I recommend two lesser known but still solid Twilight Zone-esque entries in this series of television movies: Night Slaves and The Screaming Woman.

Night Slaves is based on a novel by Jerry Sohl, a veteran TV writer for Twilight Zone, Alfred Hitchcock Presents and Outer Limits, among others (including the original Star Trek). Familiar plot elements from those worthy programs are all here: A mysterious isolated location, strange experiences, and a central character who can’t tell if he has stumbled across something bizarre and sinister or in fact is losing his mind.
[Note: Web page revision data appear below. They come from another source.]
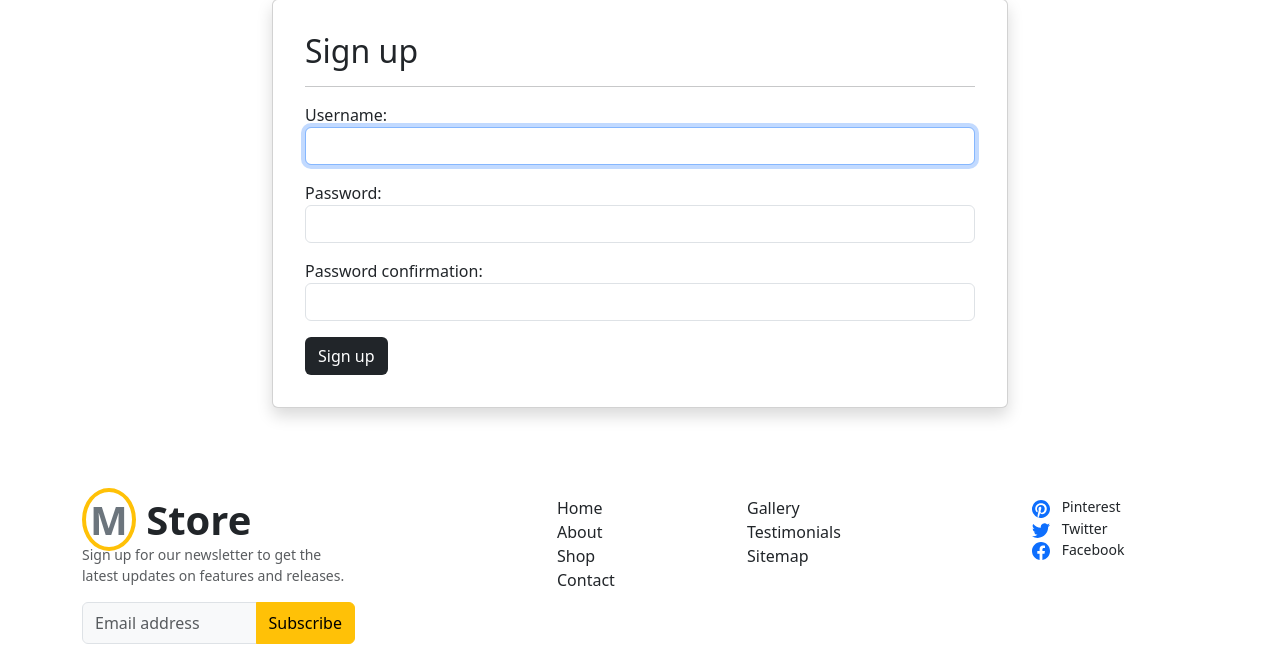
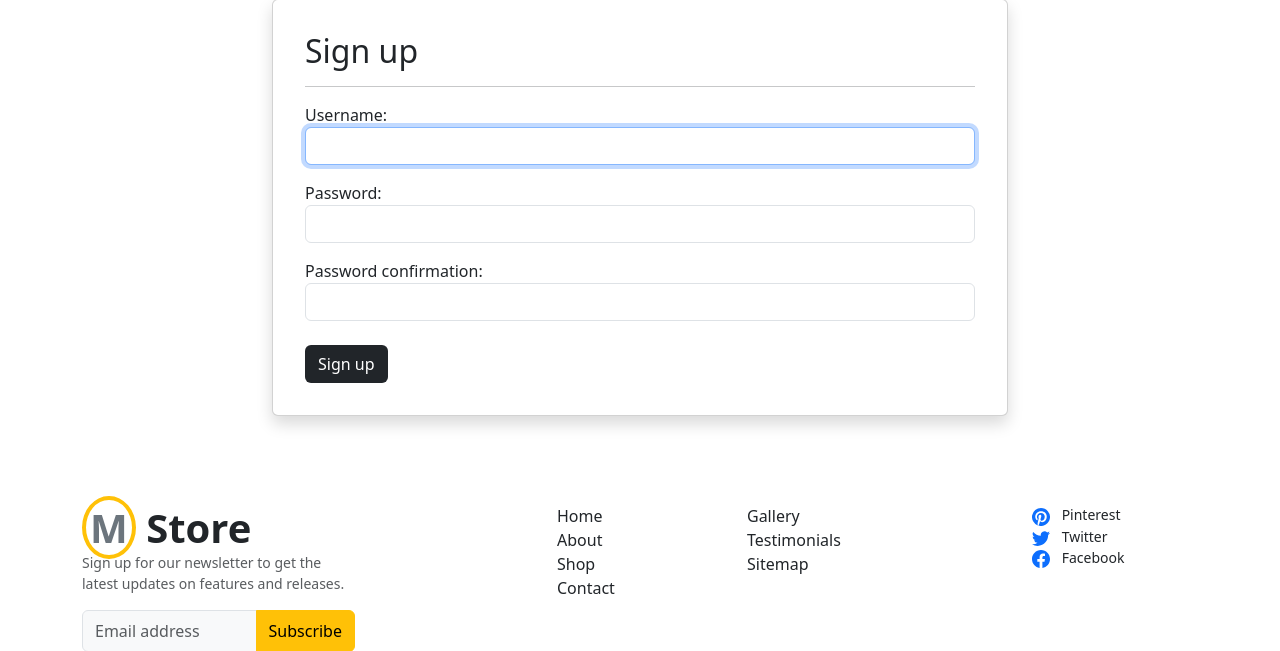
Before and after one commit to johnclamy/django-moviestore-project, a Django app: page /accounts/signup in a window 1280 px wide. Shown: the part 97-748 px from the top of the page. Run offline with Django 5.2, Linux system fonts and the light colour scheme; some libraries are stand-ins or nearby versions.

Commit message:
set a larger top margin on the signup btn

```diff
--- a/moviestore/accounts/templates/accounts/signup.html
+++ b/moviestore/accounts/templates/accounts/signup.html
@@ -11,7 +11,7 @@
                         <form method='POST'>
                             {% csrf_token %}
                             {{ template_data.form.as_p }}
-                            <button type='submit' class='btn bg-dark text-white'>Sign up</button>
+                            <button type='submit' class=' mt-2 btn bg-dark text-white'>Sign up</button>
                         </form>
                     </div>
                 </div>
```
James Franciscus and Lee Grant play Clay and Marjorie Howard, a toothsome married couple who are taking a vacation from the big city in order to help them recover from a recent trauma. Clay was in a terrible auto accident in which he suffered a head injury and two other people were killed. The Howards chance upon a sleepy little town and take a room for the night. But ’round midnight, Clay wakes up to see all the townspeople gathering in a trance-like state and then leaving town. He looks for Marjorie and finds that she too has become a glassy-eyed zombie. He receives cryptic clues about what is happening from an alluring stranger (Tisha Sterling) but she disappears before he can demand a full explanation. When Clay awakens the next morning, the town is apparently back to normal and everyone thinks his head injury has caused him to hallucinate the events he reports having witnessed. Is he going crazy, or is the town in the grip of some malevolent force of which its people are unaware?

The story unfolds slowly enough to be suspenseful without ever dragging — indeed like all the movies in the ABC series the whole thing runs only about 70 minutes. The actors are all believable and, as in a good Outer Limits episode, the resolution is clever and satisfying.

With made-for-TV flicks, I keep to my “B-movie standard” for cinematic releases, i.e., I don’t expect such movies to be more than they reasonably can be and frankly dislike it when they try. For that reason, the “TV elements” of Night Slaves don’t bother me, e.g., the set is clearly a studio back lot used in a million oaters, the reflected camera lights are visible in the store windows on one of the night shots, and there are some static one camera set ups that would have been replaced with more captivating cinematography if this were a big budget product for the big screen. If you can’t accept those sorts of things, don’t bother with this one. But if you can appreciate a solid TV movie as such, Night Slaves is quality entertainment.

An even better film along similar lines is The Screaming Woman, starring Olivia De Haviland in a role that you could consider a follow-up to The Snake Pit. She plays a wealthy woman named Laura Wynant who has just returned from the sanitarium after a mental breakdown. As she walks the grounds near the remnants of a bulldozed old smokehouse, she thinks she hears a woman calling for help from underneath the ground. As with Night Slaves, The Screaming Woman is based on a terrific writer’s (Ray Bradbury) story that depends on a character convincing other people that what has been witnessed is not an insane fantasy.

It’s pleasant as always to watch Joseph Cotten work (He plays Laura’s attorney) and the visuals of the screaming woman are effectively eerie. And the direction, by the accomplished Jack Smight, gets the most from the script and the actors. Again, it’s a TV movie, but it’s a fine TV movie indeed.